Web document revisions
═══

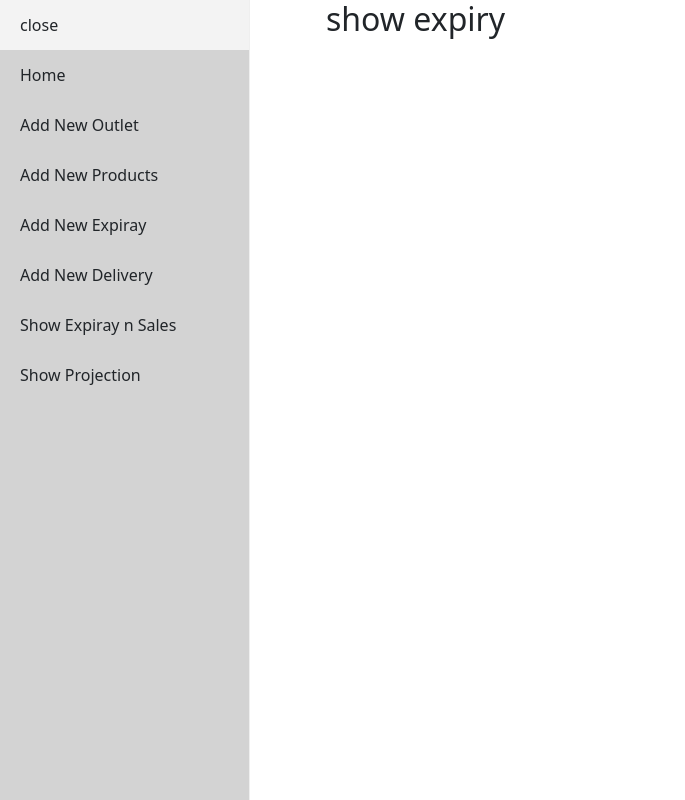
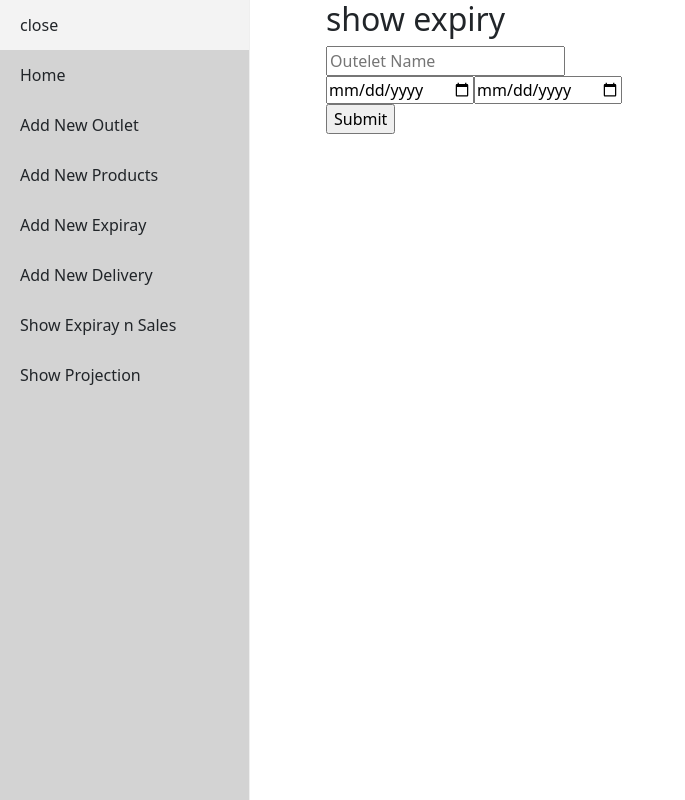
Before and after one commit to Emitaz-pias/sales-analysis-front, a React (Create React App) app: page /showExpiry in a window 1280 px wide. Shown: the whole page, without its empty margins (0-685 px from the left). Built offline with nearby package versions, Linux system fonts and the light colour scheme.

Commit message:
show expiry  form added

```diff
--- a/src/components/AddNewOutlet/AddNewOutlet.js
+++ b/src/components/AddNewOutlet/AddNewOutlet.js
@@ -16,6 +16,7 @@ const AddNewOutlet = () => {
             <br/>
 
       <input type="number" placeholder="GP" {...register("GP", {required: true})} />
+      <br/>
 
       <input type="submit" />
     </form>
--- a/src/components/ShowExpiry/ShowExpiry.js
+++ b/src/components/ShowExpiry/ShowExpiry.js
@@ -1,9 +1,23 @@
 import React from 'react';
+import { useForm } from 'react-hook-form';
 
 const ShowExpiry = () => {
+    const { register, handleSubmit, formState: { errors } } = useForm();
+  const onSubmit = data => console.log(data);
+  console.log(errors);
+
+
     return (
         <div>
             <h2>show expiry</h2>
+            <form onSubmit={handleSubmit(onSubmit)}>
+      <input type="text" placeholder="Outelet Name" {...register("Outelet Name", {required: true})} />
+      <br/>
+      <input type="date" placeholder="Date From" {...register("Date From", {required: true})} />
+      <input type="date" placeholder="Date To" {...register("Date To", {required: true})} />
+      <br/>
+      <input type="submit" />
+    </form>
         </div>
     );
 };
```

═══

## Instructions to follow
Exclude the pictures, then retype every record exactly.

## Exercise response
Before and after one commit to Emitaz-pias/sales-analysis-front, a React (Create React App) app: page /showExpiry in a window 1280 px wide. Shown: the whole page, without its empty margins (0-685 px from the left). Built offline with nearby package versions, Linux system fonts and the light colour scheme.

Commit message:
show expiry  form added

```diff
--- a/src/components/AddNewOutlet/AddNewOutlet.js
+++ b/src/components/AddNewOutlet/AddNewOutlet.js
@@ -16,6 +16,7 @@ const AddNewOutlet = () => {
             <br/>
 
       <input type="number" placeholder="GP" {...register("GP", {required: true})} />
+      <br/>
 
       <input type="submit" />
     </form>
--- a/src/components/ShowExpiry/ShowExpiry.js
+++ b/src/components/ShowExpiry/ShowExpiry.js
@@ -1,9 +1,23 @@
 import React from 'react';
+import { useForm } from 'react-hook-form';
 
 const ShowExpiry = () => {
+    const { register, handleSubmit, formState: { errors } } = useForm();
+  const onSubmit = data => console.log(data);
+  console.log(errors);
+
+
     return (
         <div>
             <h2>show expiry</h2>
+            <form onSubmit={handleSubmit(onSubmit)}>
+      <input type="text" placeholder="Outelet Name" {...register("Outelet Name", {required: true})} />
+      <br/>
+      <input type="date" placeholder="Date From" {...register("Date From", {required: true})} />
+      <input type="date" placeholder="Date To" {...register("Date To", {required: true})} />
+      <br/>
+      <input type="submit" />
+    </form>
         </div>
     );
 };
```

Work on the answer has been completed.